Heredity of twin births

Davenport, Charles Benedict (1920) Heredity of twin births. Proceedings of the Society for Experimental Biology and Medicine, 17. pp. 75-77.

DOI: 10.3181/00379727-17-44
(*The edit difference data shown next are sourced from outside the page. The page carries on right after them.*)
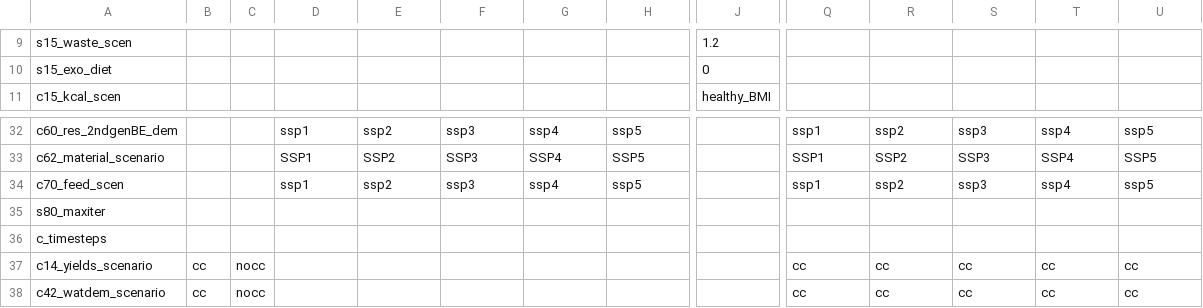
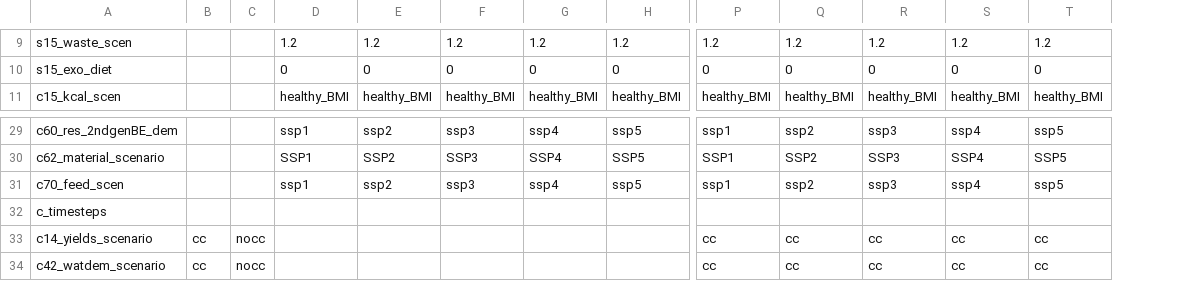
Before and after one commit to magpiemodel/magpie, a CSV file: config/scenario_config.csv, drawn as a sheet; only a part is shown, gaps mark what is left out; removed rows and columns are numbered as before the commit, all else as after; rows hold the shown columns only; the diff covers the shown part only; the diff names each change by its address in the sheet, - before the commit and + after, or states it on an @@ line.

```diff
--- a/config/scenario_config.csv
+++ b/config/scenario_config.csv
-column J, rows 9-11: 1.2 | 0 | healthy_BMI
-D9: (empty)
+D9: 1.2
-E9: (empty)
+E9: 1.2
-F9: (empty)
+F9: 1.2
-G9: (empty)
+G9: 1.2
-H9: (empty)
+H9: 1.2
-P9: (empty)
+P9: 1.2
-Q9: (empty)
+Q9: 1.2
-R9: (empty)
+R9: 1.2
-S9: (empty)
+S9: 1.2
-T9: (empty)
+T9: 1.2
-D10: (empty)
+D10: 0
-E10: (empty)
+E10: 0
-F10: (empty)
+F10: 0
-G10: (empty)
+G10: 0
-H10: (empty)
+H10: 0
-P10: (empty)
+P10: 0
-Q10: (empty)
+Q10: 0
-R10: (empty)
+R10: 0
-S10: (empty)
+S10: 0
-T10: (empty)
+T10: 0
-D11: (empty)
+D11: healthy_BMI
-E11: (empty)
+E11: healthy_BMI
-F11: (empty)
+F11: healthy_BMI
-G11: (empty)
+G11: healthy_BMI
-H11: (empty)
+H11: healthy_BMI
-P11: (empty)
+P11: healthy_BMI
-Q11: (empty)
+Q11: healthy_BMI
-R11: (empty)
+R11: healthy_BMI
-S11: (empty)
+S11: healthy_BMI
-T11: (empty)
+T11: healthy_BMI
-row 35: s80_maxiter
```
Also changed, not shown: 3 removed rows and 74 edited cells elsewhere in this file, 3 other files.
About 1 per cent. of human births are twin births. However, there are certain families in which the proportion rises to 5, 10, or even 15 per cent. There can be little doubt then that, as in sheep, so in man, there are strains having a special tendency toward the production of twins. It is commonly believed that this tendency toward the production of twins must be wholly a maternal quality, depending upon the inherited tendency to double ovulation. The study of the heredity of twins is accompanied by certain difficulties, such as the fact that the occurrence of twins is frequently isolated, apparently haphazard, occurring perhaps in only one case in a fairly large fraternity, in which other representatives are single births. It will simplify the matter a little if we consider only those cases in which two or more sets of twins have arisen from a given mating. The study of twins is still further complicated by the fact that they are of two types, namely twins derived from a double ovulation and twins derived from a single ovulation, there being a subsequent fission or budding of the fertilized egg. Such single-egg twins are'easily distinguished clinically by being both enveloped in the same chorion. They are also always of the same sex. The statement that the mother alone determines the tendency to twins is not, however, supported by the facts. Of the births giving rise to the fraternities of twin-repeating mothers, 4.5 per cent, are twin births. Of the births giving rise to fraternities of twin-repeating fathers, 4.2 per cent are twin births. These figures depend upon 355 and 289 labors respectively. The sisters of twin-producing fathers have twins in 8.2 per cent. of labors, while the sisters of twin-producing mothers have twins in 5.5 per cent. of labors.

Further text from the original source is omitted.